● **WHAT YOU ARE ASKED TO DO**
Copy every line of the data that includes the string "Services".

____ GIVEN INFORMATION

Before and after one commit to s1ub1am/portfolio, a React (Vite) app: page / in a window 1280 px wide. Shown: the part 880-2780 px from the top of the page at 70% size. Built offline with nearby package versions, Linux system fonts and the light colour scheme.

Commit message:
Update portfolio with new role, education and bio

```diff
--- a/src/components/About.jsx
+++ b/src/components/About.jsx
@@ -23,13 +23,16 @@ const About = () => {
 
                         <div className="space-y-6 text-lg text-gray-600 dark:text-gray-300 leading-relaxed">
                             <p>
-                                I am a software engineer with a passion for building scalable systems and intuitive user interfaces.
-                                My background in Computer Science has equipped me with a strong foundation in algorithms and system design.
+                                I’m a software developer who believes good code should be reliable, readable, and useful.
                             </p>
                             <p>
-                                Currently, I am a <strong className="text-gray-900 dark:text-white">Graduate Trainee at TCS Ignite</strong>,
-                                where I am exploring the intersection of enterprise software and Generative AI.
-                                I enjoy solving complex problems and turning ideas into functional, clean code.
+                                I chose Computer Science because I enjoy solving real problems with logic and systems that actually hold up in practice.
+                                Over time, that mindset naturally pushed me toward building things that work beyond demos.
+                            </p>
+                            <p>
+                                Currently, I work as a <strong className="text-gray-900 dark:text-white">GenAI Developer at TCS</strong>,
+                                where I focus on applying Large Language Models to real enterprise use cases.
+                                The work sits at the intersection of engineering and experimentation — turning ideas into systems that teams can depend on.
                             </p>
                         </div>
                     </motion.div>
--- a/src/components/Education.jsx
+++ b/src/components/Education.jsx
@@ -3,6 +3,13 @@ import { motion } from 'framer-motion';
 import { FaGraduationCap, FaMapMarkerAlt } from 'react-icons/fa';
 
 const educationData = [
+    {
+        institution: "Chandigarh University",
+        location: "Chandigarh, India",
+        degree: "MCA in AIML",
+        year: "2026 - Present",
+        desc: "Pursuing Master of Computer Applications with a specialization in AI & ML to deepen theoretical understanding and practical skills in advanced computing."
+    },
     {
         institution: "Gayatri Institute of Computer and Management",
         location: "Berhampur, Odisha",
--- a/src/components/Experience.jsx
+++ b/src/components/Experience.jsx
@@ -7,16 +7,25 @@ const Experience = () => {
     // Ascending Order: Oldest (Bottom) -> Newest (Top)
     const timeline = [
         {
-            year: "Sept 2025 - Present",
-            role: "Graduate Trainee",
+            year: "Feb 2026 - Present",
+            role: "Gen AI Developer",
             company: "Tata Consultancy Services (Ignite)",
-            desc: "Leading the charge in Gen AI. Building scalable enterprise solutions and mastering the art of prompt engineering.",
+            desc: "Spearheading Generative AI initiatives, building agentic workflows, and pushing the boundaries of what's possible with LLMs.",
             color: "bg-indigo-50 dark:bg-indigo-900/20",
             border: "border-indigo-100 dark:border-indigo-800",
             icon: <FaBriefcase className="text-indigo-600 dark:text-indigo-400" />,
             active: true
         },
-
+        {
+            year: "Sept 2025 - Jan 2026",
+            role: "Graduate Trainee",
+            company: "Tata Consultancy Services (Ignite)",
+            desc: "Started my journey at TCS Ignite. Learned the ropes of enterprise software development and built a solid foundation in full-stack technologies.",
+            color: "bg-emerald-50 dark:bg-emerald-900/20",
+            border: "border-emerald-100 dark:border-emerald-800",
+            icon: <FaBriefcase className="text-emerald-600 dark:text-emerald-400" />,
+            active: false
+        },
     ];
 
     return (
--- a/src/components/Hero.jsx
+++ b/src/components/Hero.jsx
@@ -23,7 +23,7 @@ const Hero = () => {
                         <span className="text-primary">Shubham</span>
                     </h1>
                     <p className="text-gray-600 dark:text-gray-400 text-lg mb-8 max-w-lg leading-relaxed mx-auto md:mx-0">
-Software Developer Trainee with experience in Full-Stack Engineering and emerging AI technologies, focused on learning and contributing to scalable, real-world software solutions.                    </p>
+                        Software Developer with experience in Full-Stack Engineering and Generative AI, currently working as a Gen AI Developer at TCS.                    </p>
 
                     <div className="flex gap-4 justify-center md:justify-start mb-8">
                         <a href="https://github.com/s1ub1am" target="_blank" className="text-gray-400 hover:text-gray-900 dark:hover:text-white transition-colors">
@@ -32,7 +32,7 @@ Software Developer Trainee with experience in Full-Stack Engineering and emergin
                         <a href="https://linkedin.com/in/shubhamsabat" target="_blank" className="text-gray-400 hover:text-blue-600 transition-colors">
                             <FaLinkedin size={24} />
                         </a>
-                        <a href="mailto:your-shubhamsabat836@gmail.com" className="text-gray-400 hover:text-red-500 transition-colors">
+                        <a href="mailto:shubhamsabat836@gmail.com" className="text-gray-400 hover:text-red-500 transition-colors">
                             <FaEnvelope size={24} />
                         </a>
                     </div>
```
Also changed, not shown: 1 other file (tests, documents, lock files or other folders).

________

● **TASK SOLUTION**
             company: "Tata Consultancy Services (Ignite)",
+            company: "Tata Consultancy Services (Ignite)",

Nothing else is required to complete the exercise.